__Excerpted records__.
○ ○ ○

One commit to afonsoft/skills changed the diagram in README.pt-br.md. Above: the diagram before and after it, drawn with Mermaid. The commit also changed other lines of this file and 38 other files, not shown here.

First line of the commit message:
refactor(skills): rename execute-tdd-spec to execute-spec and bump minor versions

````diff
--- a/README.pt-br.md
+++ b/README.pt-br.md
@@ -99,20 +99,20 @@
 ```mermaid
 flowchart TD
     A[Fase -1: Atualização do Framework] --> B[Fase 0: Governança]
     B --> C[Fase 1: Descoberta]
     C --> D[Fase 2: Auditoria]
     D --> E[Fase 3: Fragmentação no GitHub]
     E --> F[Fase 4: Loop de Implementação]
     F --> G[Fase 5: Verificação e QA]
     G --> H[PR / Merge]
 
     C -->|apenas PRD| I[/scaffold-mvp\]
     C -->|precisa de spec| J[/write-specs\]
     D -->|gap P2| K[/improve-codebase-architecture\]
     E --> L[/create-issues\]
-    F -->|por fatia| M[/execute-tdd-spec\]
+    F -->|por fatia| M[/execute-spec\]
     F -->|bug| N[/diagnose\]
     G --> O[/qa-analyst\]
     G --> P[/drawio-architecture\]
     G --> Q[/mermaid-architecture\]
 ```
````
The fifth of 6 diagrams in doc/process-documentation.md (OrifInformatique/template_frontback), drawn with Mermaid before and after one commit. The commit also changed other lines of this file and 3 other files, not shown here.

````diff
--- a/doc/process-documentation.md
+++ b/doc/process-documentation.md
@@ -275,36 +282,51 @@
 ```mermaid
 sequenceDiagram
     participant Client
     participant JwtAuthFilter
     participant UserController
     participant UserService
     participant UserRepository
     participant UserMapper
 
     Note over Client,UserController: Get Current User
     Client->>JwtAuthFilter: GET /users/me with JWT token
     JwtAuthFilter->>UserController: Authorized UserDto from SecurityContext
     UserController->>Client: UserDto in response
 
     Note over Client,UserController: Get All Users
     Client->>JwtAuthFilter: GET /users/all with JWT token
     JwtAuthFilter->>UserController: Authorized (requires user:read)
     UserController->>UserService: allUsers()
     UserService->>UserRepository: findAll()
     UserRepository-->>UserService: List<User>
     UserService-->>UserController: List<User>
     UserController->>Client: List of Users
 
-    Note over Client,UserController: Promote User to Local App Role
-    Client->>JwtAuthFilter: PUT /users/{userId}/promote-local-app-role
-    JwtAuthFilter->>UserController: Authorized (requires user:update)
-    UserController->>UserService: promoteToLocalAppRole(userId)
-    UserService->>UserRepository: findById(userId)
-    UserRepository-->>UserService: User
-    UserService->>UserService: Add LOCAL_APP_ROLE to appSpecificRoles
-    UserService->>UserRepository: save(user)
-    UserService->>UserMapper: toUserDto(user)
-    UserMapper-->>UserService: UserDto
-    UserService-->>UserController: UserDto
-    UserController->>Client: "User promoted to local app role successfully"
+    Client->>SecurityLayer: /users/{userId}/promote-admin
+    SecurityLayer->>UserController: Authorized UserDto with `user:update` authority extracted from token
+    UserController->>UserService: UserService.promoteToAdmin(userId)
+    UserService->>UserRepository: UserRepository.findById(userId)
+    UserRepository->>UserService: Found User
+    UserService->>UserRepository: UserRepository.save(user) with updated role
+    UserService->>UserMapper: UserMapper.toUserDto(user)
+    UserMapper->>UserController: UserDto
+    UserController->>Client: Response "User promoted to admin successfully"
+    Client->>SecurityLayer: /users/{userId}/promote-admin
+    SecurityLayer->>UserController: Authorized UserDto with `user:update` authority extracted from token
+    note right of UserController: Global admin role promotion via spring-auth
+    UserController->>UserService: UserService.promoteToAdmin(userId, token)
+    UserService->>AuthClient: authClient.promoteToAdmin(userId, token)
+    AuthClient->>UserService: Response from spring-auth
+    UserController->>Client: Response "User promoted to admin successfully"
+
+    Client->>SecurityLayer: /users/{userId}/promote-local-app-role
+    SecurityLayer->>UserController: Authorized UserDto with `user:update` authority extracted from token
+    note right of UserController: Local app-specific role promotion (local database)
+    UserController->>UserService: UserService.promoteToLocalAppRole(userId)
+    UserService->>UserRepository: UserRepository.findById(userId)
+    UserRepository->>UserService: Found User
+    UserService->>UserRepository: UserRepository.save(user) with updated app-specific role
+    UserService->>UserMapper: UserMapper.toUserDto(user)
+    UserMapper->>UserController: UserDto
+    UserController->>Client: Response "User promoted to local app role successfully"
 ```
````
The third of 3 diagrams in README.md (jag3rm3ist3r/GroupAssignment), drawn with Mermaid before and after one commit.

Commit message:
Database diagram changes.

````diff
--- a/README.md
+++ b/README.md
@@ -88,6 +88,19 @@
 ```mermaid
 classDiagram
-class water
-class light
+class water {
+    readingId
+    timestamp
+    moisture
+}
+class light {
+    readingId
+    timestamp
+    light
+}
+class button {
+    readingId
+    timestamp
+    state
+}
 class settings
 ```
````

○ ○ ○

__Exercise__.
Say how many lines above contain the string "execute". Answer with the number only.

__Answer box__.
3